meat and the oil is pressed using coconut oil
expeller. Methods which can separate the oil
from the water include boiling, fermentation,
refrigeration, enzyme and mechanical
centrifugation.
The quality and physico-chemical
characteristics of the VCO produce are very
much dependent on the process and the
raw materials used. Because of the growing
popularity of VCO, the price and demand
for VCO has increased. There is also the
possibility of oil adulteration in which
VCO is blended with other oils to give a
product of unknown and variable quality. It
is thus essential that the physico-chemical
and quality characteristic of the VCO be
analysed to identify possible authentication.
Such determinants will prevent incidences

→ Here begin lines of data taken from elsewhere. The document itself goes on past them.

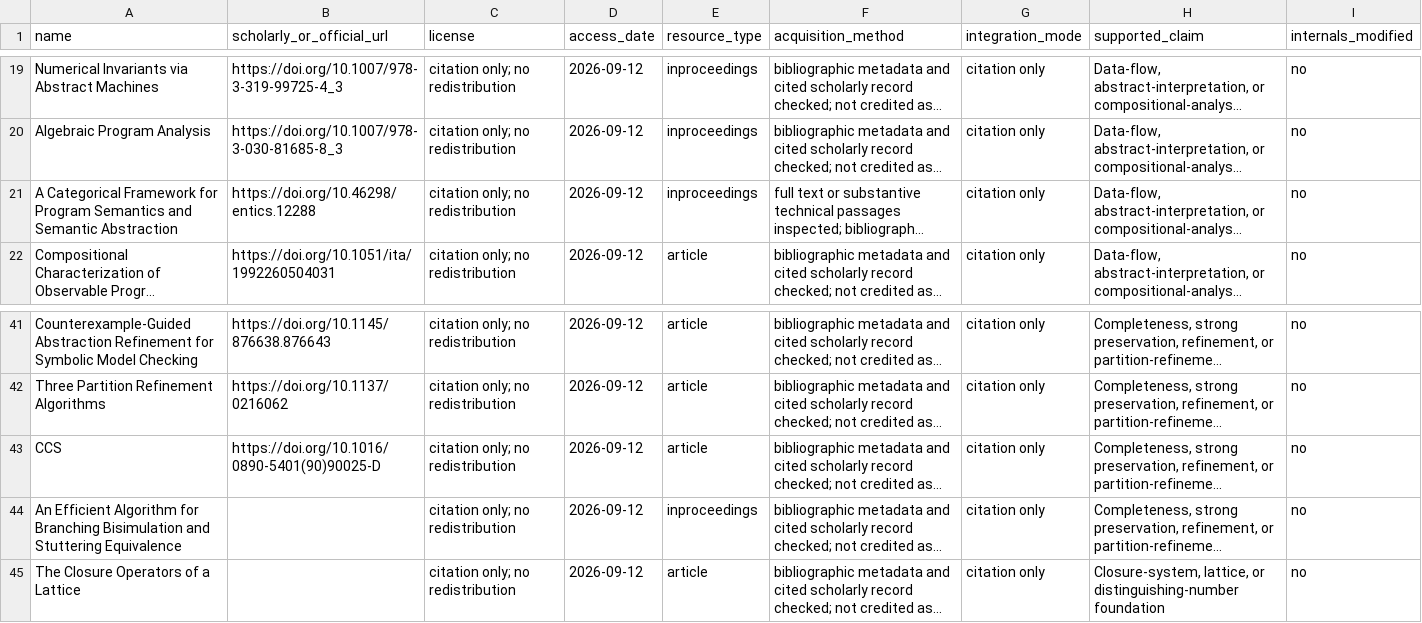
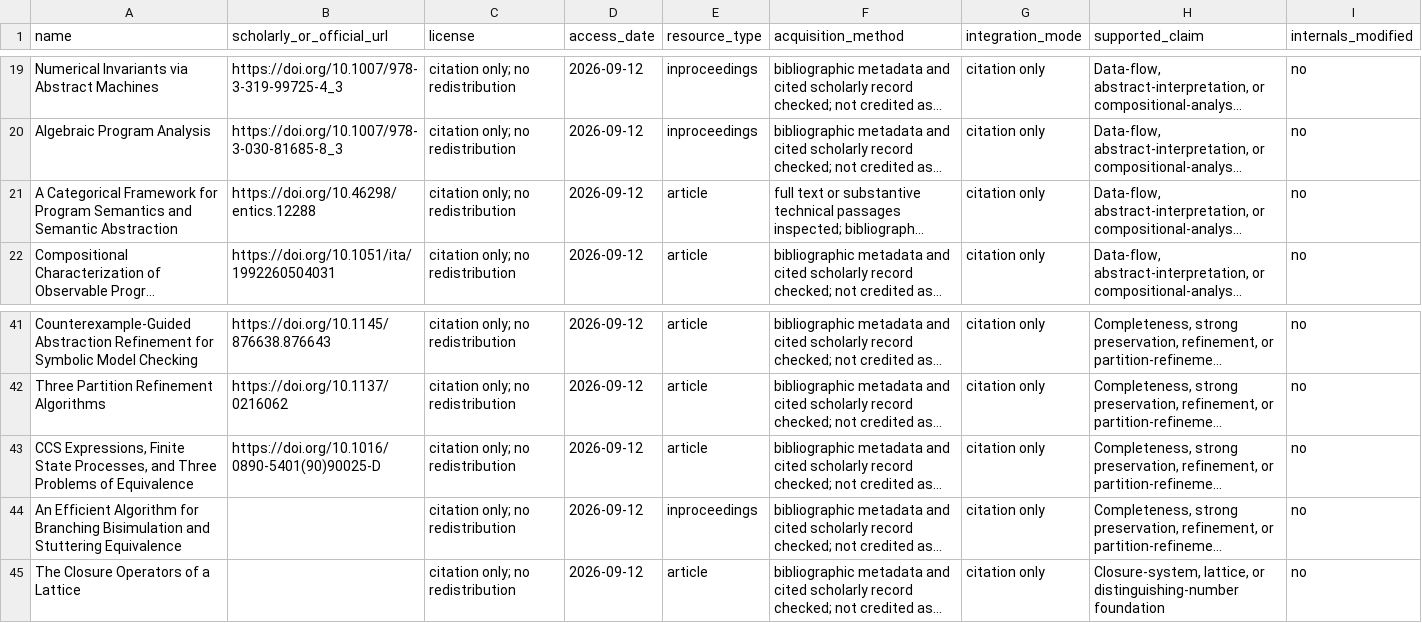
Before and after one commit to Haoyi-Zhang/CancelAnalysis, a CSV file: external_resources.csv, drawn as a sheet; only a part is shown, gaps mark what is left out; long unchanged cells end in …; the diff names each change by its address in the sheet, - before the commit and + after, or states it on an @@ line.

```diff
--- a/external_resources.csv
+++ b/external_resources.csv
-E21 (resource_type): inproceedings
+E21 (resource_type): article
-A43 (name): CCS
+A43 (name): CCS Expressions, Finite State Processes, and Three Problems of Equivalence
```
Also changed, not shown: 1 other file.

of VCO adulteration with cheaper oils
as well as allowing enforcement of food
regulations in Malaysia. VCO prices in
the Malaysian market in 2006 are between
RM20/120 ml and RM60/120 ml. This paper
reports a survey on the physico-chemical
and quality characteristic of VCO in the
Malaysian market.
Materials and methods
Ten samples of VCO were selected
and analysed for physical and chemical
characteristics. Two samples of VCO namely
A and B were produced using MARDIs
technologies i.e. dry and wet processes.
The remaining eight samples of VCO
were purchased from suppliers in Malaysia
and were coded as samples C, D, E, F, G,
H, I, and J. Samples C, D, E and J were
produced through natural fermentation
process whereas samples F, G, H and I were
obtained through mechanical process.
The relative density of the oil
was measured at 25 C by using 50 ml
pycnometer (with stopper tted with
calibrated thermometer) according to ISO/
FDIS 6883 (2000).
The refractive index of the oil was
measured according to ISO/FDIS 6320
(1999) at 40 C, using a refractometer
equipped with sodium vapour lamp as light
source. Refractive index of the oil was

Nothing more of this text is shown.